Later the same day, a friend had passed along an online article that reminded me of my own article in Parents published a few years ago. Beth Hersom is the mother of a two-year-old daughter with, Apert Syndrome, a rare genetic condition. As a result, her daughter’s head is larger than average, her fingers and toes are fused, and due to further complications, she had to have a tracheotomy and she sits in an adaptive chair, at least for the time being. Hersom’s piece warmed my heart as she described her differences from a positive perspective, writing, “My beautiful girl stands out.” Similar to my realization about how to handle strangers’ interest, Hersom encouraged parents to allow their children to ask their “rude” questions. “Imagine what my daughter sees. A sweet little face unable to look away from her. Pointing. Then an adult pulls the child away, consciously avoiding looking at her. Now imagine this is happening over and over and over again.” Hersom wrote the piece clearly hoping other parents would see it and allow their children to encounter kids like her daughter, allow natural curiosity to unfold. She knew that once a kid gets past the reason her child looks different, he or she will realize that after all, “She is just a kid.” And, for parents who didn’t know what to say, she even encouraged something as simple as a smile. I myself grinned when I read that, remembering that I had offered the same advice and hopes in my interview on the Today show.

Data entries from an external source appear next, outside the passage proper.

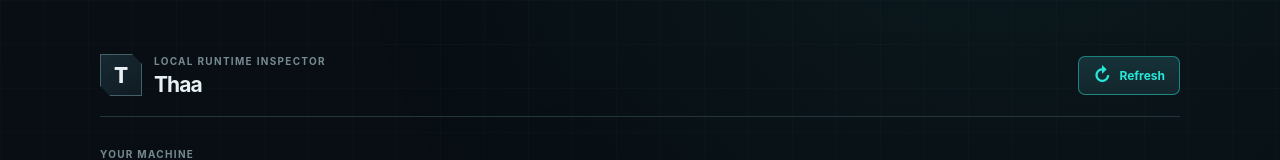
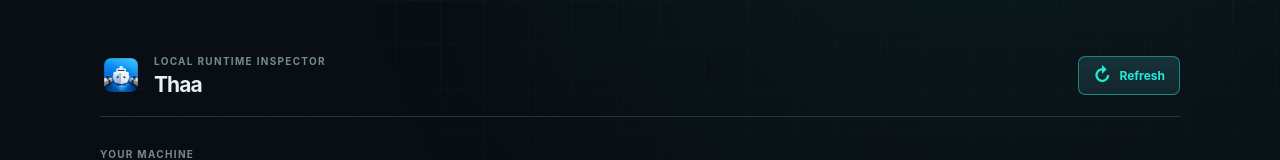
Before and after one commit to thg1rb/thaa, a React (Vite) app: page / in a window 1280 px wide. Shown: the top 160 px of the page. Built offline with nearby package versions, Linux system fonts and the light colour scheme.

Commit message:
Polish W014 search and desktop visuals

```diff
--- a/src/features/runtime-inspector/components/RuntimeHeader.tsx
+++ b/src/features/runtime-inspector/components/RuntimeHeader.tsx
@@ -1,5 +1,6 @@
 import type { RuntimeSnapshot } from "../model/types";
 import { Skeleton } from "../../../shared/ui/skeleton/Skeleton";
+import thaaAppIcon from "../../../../src-tauri/icons/128x128.png";
 
 export function RuntimeHeader({
   snapshot,
@@ -20,9 +21,13 @@ export function RuntimeHeader({
     <>
       <header className="topbar">
         <div className="brand-lockup">
-          <span className="brand-mark" aria-hidden="true">
-            T
-          </span>
+          <img
+            className="brand-icon"
+            src={thaaAppIcon}
+            alt=""
+            aria-hidden="true"
+            draggable={false}
+          />
           <div>
             <p className="eyebrow">LOCAL RUNTIME INSPECTOR</p>
             <h1>Thaa</h1>
--- a/src/features/runtime-inspector/components/RuntimeSearch.tsx
+++ b/src/features/runtime-inspector/components/RuntimeSearch.tsx
@@ -11,7 +11,7 @@ export function RuntimeSearch({
 
   return (
     <div className="runtime-search-row">
-      <div className="runtime-search">
+      <div className={`runtime-search${query.length > 0 ? " has-query" : ""}`}>
         <label className="sr-only" htmlFor="runtime-search-input">
           Search listeners by process or port
         </label>
--- a/src/features/runtime-inspector/runtime-inspector.css
+++ b/src/features/runtime-inspector/runtime-inspector.css
@@ -23,17 +23,12 @@
   gap: var(--space-3);
 }
 
-.brand-mark {
-  display: grid;
+.brand-icon {
+  display: block;
   width: 42px;
   height: 42px;
-  place-items: center;
-  border: 1px solid #42606a;
-  background: linear-gradient(145deg, #172932, #101b22);
-  color: var(--text);
-  font-size: 21px;
-  font-weight: 760;
-  clip-path: polygon(0 0, 76% 0, 100% 24%, 100% 100%, 24% 100%, 0 76%);
+  flex: 0 0 auto;
+  object-fit: contain;
 }
 
 .eyebrow {
@@ -150,7 +145,7 @@ h1 {
 
 .runtime-search {
   position: relative;
-  width: min(100%, 560px);
+  width: 100%;
   min-width: 0;
 }
 
@@ -159,7 +154,7 @@ h1 {
   width: 100%;
   min-width: 0;
   height: 40px;
-  padding: 0 42px 0 39px;
+  padding: 0 16px 0 39px;
   border: 1px solid var(--border-emphasis);
   border-radius: var(--radius-sm);
   outline: none;
@@ -170,6 +165,10 @@ h1 {
   transition:
     border-color var(--motion-fast) var(--motion-ease),
     box-shadow var(--motion-fast) var(--motion-ease);
+}
+
+.runtime-search.has-query input {
+  padding-right: 42px;
 }
 
 .runtime-search input::placeholder {
@@ -954,7 +953,7 @@ h1 {
     padding-bottom: 17px;
   }
 
-  .brand-mark {
+  .brand-icon {
     width: 37px;
     height: 37px;
   }
--- a/src/styles/global.css
+++ b/src/styles/global.css
@@ -72,7 +72,32 @@ body,
 
 html {
   height: 100%;
+  scrollbar-color: var(--text-muted) var(--bg);
+  scrollbar-width: thin;
 }
+
+html::-webkit-scrollbar {
+  width: 10px;
+}
+
+html::-webkit-scrollbar-track {
+  background: var(--bg);
+}
+
+html::-webkit-scrollbar-thumb {
+  border: 2px solid var(--bg);
+  border-radius: 999px;
+  background: var(--text-muted);
+}
+
+html::-webkit-scrollbar-thumb:hover {
+  background: var(--text-secondary);
+}
+
+html::-webkit-scrollbar-thumb:active {
+  background: var(--primary-active);
+}
+
 body {
   min-height: 100vh;
 }
```
Also changed, not shown: 3 other files (tests, documents, lock files or other folders).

However, three years after writing my own piece and giving that interview, my kids are spending far more time in school and doing outside activities where I am not around. I couldn’t protect them from shame, embarrassment or teasing even if I wanted to. And so, as important as it is to try to provide the public with insight into what it is like to be on the receiving-end of the finger-pointing, stares and outbursts, I realize it is impossible to control every situation and reach everyone with my message. Instead, I remind myself that my own parents didn’t actually spend time writing articles about parenting me and how they hoped others would react. Instead, they measured their success by how well they could prepare me to be able to manage every unexpected encounter.